*** Opening of RECORDS SUPPLIED ***
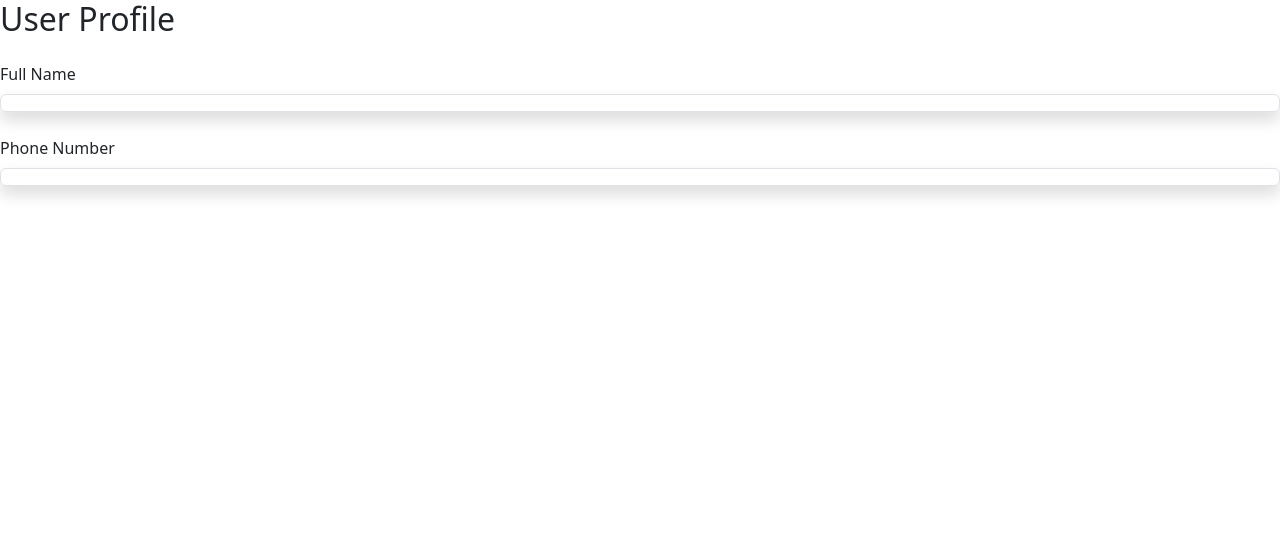
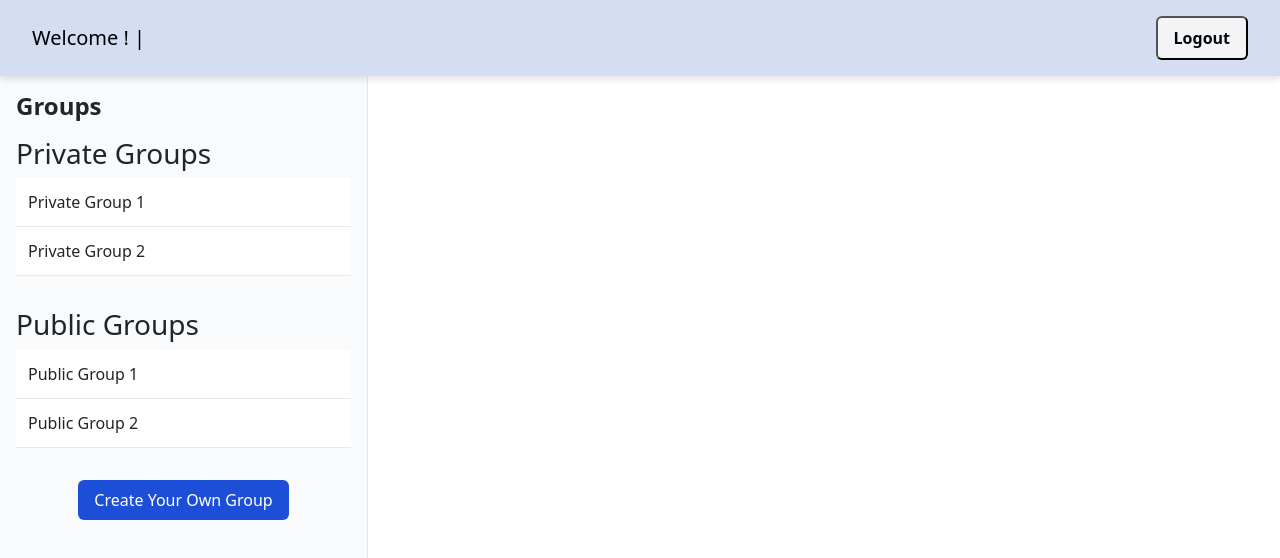
Before and after one commit to sameerzaman15/Carpooling-frontend, a React (Vite) app: page /home in a window 1280 px wide. Shown: the top 558 px of the page. Built offline with nearby package versions, Linux system fonts and the light colour scheme; sample sign-in values are in the browser's storage.

Commit message:
Latest Changes

```diff
--- a/src/App.tsx
+++ b/src/App.tsx
@@ -4,20 +4,43 @@ import Signup from './components/Signup';
 import Login from './components/Login';
 import { AuthProvider } from './context/AuthContext';
 import Home from './components/Home';
+import Navbar from './components/Navbar';
+
+const AuthenticatedRoute: React.FC<{ children: React.ReactNode }> = ({ children }) => {
+  const token = localStorage.getItem('access_token');
+  if (!token) {
+    return <Navigate to="/login" replace />;
+  }
+  return (
+    <>
+      <Navbar />
+      {children}
+    </>
+  );
+};
 
 const App: React.FC = () => {
   return (
     <Router>
       <AuthProvider>
+        <div className="flex flex-col min-h-screen">
           <Routes>
             <Route path="/" element={<Signup />} />
             <Route path="/login" element={<Login />} />
-          <Route path="/home" element={<Home />} />
+            <Route
+              path="/home"
+              element={
+                <AuthenticatedRoute>
+                  <Home />
+                </AuthenticatedRoute>
+              }
+            />
             <Route
               path="/login-success"
               element={<Navigate to="/home" replace />}
             />
           </Routes>
+        </div>
       </AuthProvider>
     </Router>
   );
--- /dev/null
+++ b/src/components/Groups.css
@@ -0,0 +1,62 @@
+
+
+.groups-container {
+    width: 368px;
+    padding: 1rem;
+    background-color: #f9fafb;
+    border-right: 1px solid #e5e7eb;
+    height: 100%;
+  }
+
+  .groups-heading {
+    font-size: 1.5rem;
+    font-weight: bold;
+    margin-bottom: 1rem;
+  }
+
+  .groups-section {
+    margin-bottom: 2rem;
+  }
+
+  .groups-table {
+    width: 100%;
+    border-collapse: collapse;
+  }
+
+  .groups-table tr {
+    cursor: pointer;
+  }
+
+  .groups-table td {
+    padding: 0.75rem;
+    border-bottom: 1px solid #e5e7eb;
+    background-color: #fff;
+    transition: background-color 0.3s ease;
+  }
+
+  .groups-table tr:hover td {
+    background-color: #e5e7eb;
+  }
+
+  .create-group {
+    text-align: center;
+    margin-top: 2rem;
+  }
+
+  .create-group-button {
+    background-color: #1d4ed8;
+    color: white;
+    padding: 0.5rem 1rem;
+    border: none;
+    border-radius: 0.375rem;
+    font-size: 1rem;
+    cursor: pointer;
+  }
+
+  .create-group-button:hover {
+    background-color: #2563eb;
+  }
+
+  .create-group-button:active {
+    background-color: #1e40af;
+  }
--- /dev/null
+++ b/src/components/Groups.tsx
@@ -0,0 +1,69 @@
+import React, { useState } from 'react';
+import './Groups.css'; //
+
+const Groups: React.FC = () => {
+  const [publicGroups] = useState([
+    { id: 1, name: 'Public Group 1' },
+    { id: 2, name: 'Public Group 2' },
+  ]);
+
+  const [privateGroups] = useState([
+    { id: 1, name: 'Private Group 1' },
+    { id: 2, name: 'Private Group 2' },
+  ]);
+
+  const handleJoinPublicGroup = (groupName: string) => {
+    alert(`You have joined ${groupName}`);
+
+  };
+
+  const handleRequestPrivateGroup = (groupName: string) => {
+    alert(`Request to join ${groupName} has been sent.`);
+
+  };
+
+  const handleCreateGroup = () => {
+    alert('Create Group modal or form will be triggered.');
+
+  };
+
+  return (
+    <div className="groups-container">
+      <h2 className="groups-heading">Groups</h2>
+
+      <div className="groups-section">
+        <h3>Private Groups</h3>
+        <table className="groups-table">
+          <tbody>
+            {privateGroups.map(group => (
+              <tr key={group.id} onClick={() => handleRequestPrivateGroup(group.name)}>
+                <td>{group.name}</td>
+              </tr>
+            ))}
+          </tbody>
+        </table>
+      </div>
+
+      <div className="groups-section">
+        <h3>Public Groups</h3>
+        <table className="groups-table">
+          <tbody>
+            {publicGroups.map(group => (
+              <tr key={group.id} onClick={() => handleJoinPublicGroup(group.name)}>
+                <td>{group.name}</td>
+              </tr>
+            ))}
+          </tbody>
+        </table>
+      </div>
+
+      <div className="create-group">
+        <button onClick={handleCreateGroup} className="create-group-button">
+          Create Your Own Group
+        </button>
+      </div>
+    </div>
+  );
+};
+
+export default Groups;
--- a/src/components/Home.css
+++ b/src/components/Home.css
@@ -0,0 +1,16 @@
+
+.home-container {
+    display: flex;
+    height: 100vh;
+  }
+
+  .home-sidebar {
+    width: 25%;
+    background-color: #f3f4f6;
+  }
+
+  .home-content {
+    width: 75%;
+    padding: 2rem;
+    background-color: #fff;
+  }
--- a/src/components/Home.tsx
+++ b/src/components/Home.tsx
@@ -1,52 +1,12 @@
-import React, { useContext, useEffect, useState } from 'react';
-import axios from 'axios';
-import { AuthContext } from '../context/AuthContext';
+import React from 'react';
+import Groups from './Groups';
+import './Home.css';
 
-const Home = () => {
-  const auth = useContext(AuthContext);
-  const [userDetails, setUserDetails] = useState({ fullName: '', phoneNo: '' });
-
-  useEffect(() => {
-    const fetchUserDetails = async () => {
-      if (auth?.user) {
-        setUserDetails(auth.user);
-      } else {
-        const token = localStorage.getItem('access_token');
-        const userId = localStorage.getItem('userId');
-        if (token && userId) {
-          try {
-            const response = await axios.get(`http://localhost:3000/user-details/${userId}`, {
-              headers: { Authorization: `Bearer ${token}` },
-            });
-            setUserDetails(response.data);
-          } catch (error) {
-            console.error('Error fetching user details:', error);
-          }
-        }
-      }
-    };
-
-    fetchUserDetails();
-  }, [auth]);
-
+const Home: React.FC = () => {
   return (
-    <div className="bg-white shadow-md rounded px-8 pt-6 pb-8 mb-4">
-      <h2 className="text-2xl font-bold mb-4">User Profile</h2>
-      <div className="mb-4">
-        <label className="block text-gray-700 text-sm font-bold mb-2" htmlFor="fullName">
-          Full Name
-        </label>
-        <p className="shadow appearance-none border rounded w-full py-2 px-3 text-gray-700 leading-tight" id="fullName">
-          {userDetails.fullName}
-        </p>
-      </div>
-      <div className="mb-4">
-        <label className="block text-gray-700 text-sm font-bold mb-2" htmlFor="phoneNo">
-          Phone Number
-        </label>
-        <p className="shadow appearance-none border rounded w-full py-2 px-3 text-gray-700 leading-tight" id="phoneNo">
-          {userDetails.phoneNo}
-        </p>
+    <div className="home-container">
+      <div className="home-sidebar">
+        <Groups />
       </div>
     </div>
   );
--- a/src/components/Login.tsx
+++ b/src/components/Login.tsx
@@ -1,6 +1,6 @@
 import React, { useContext, useState } from 'react';
 import { AuthContext } from '../context/AuthContext';
-import { useNavigate } from 'react-router-dom';
+import { Link, useNavigate } from 'react-router-dom';
 import './Login.css'; // Import external CSS file
 
 const Login: React.FC = () => {
@@ -53,8 +53,12 @@ const Login: React.FC = () => {
             required
           />
         </div>
-
         <button type="submit" className="btn btn-primary btn-block">Login</button>
+        <div className="already text-center mt-2">
+              <p>
+                Don't have an account? <Link to="/">Register Now!</Link>
+              </p>
+            </div>
       </form>
     </div>
   );
--- /dev/null
+++ b/src/components/Navbar.css
@@ -0,0 +1,38 @@
+.navbar {
+    background-color: #d5ddf2;
+    padding: 1rem;
+    display: flex;
+    justify-content: space-between;
+    align-items: center;
+    box-shadow: 0 4px 6px rgba(0, 0, 0, 0.1);
+  }
+
+  .navbar-left {
+    color: black;
+    font-size: 1.25rem;
+    font-weight: 500;
+    margin-left: 1rem;
+  }
+
+  .navbar-right {
+    margin-right: 1rem;
+  }
+
+  .navbar-button {
+    background-color:#f3f4f6;
+    color: #05080e;
+    padding: 0.5rem 1rem;
+    border-radius: 0.375rem;
+    font-size: 1rem;
+    font-weight: 600;
+    cursor: pointer;
+    transition: background-color 0.3s ease;
+  }
+
+  .navbar-button:hover {
+    background-color: lightblue;
+  }
+
+  .navbar-button:active {
+    background-color: #e5e7eb;
+  }
--- /dev/null
+++ b/src/components/Navbar.tsx
@@ -0,0 +1,31 @@
+import React, { useContext } from 'react';
+import { useNavigate } from 'react-router-dom';
+import { AuthContext } from '../context/AuthContext';
+import './Navbar.css'; // Import external CSS
+
+const Navbar: React.FC = () => {
+  const auth = useContext(AuthContext);
+  const navigate = useNavigate();
+
+  const handleLogout = () => {
+    // Logout logic
+    localStorage.removeItem('access_token');
+    localStorage.removeItem('userId');
+    navigate('/login');
+  };
+
+  return (
+    <nav className="navbar">
+      <div className="navbar-left">
+       Welcome {auth?.user?.fullName}! | {auth?.user?.phoneNo}
+      </div>
+      <div className="navbar-right">
+        <button onClick={handleLogout} className="navbar-button">
+          Logout
+        </button>
+      </div>
+    </nav>
+  );
+};
+
+export default Navbar;
```
Lines whose indentation alone changed are shown as unchanged.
*** Close of RECORDS SUPPLIED ***
**THE TASK**
Lines with the word "right" in them: report all of these from the listing above.

**SOLUTION TO THE EXERCISE**
+    border-right: 1px solid #e5e7eb;
+  .navbar-right {
+    margin-right: 1rem;
+      <div className="navbar-right">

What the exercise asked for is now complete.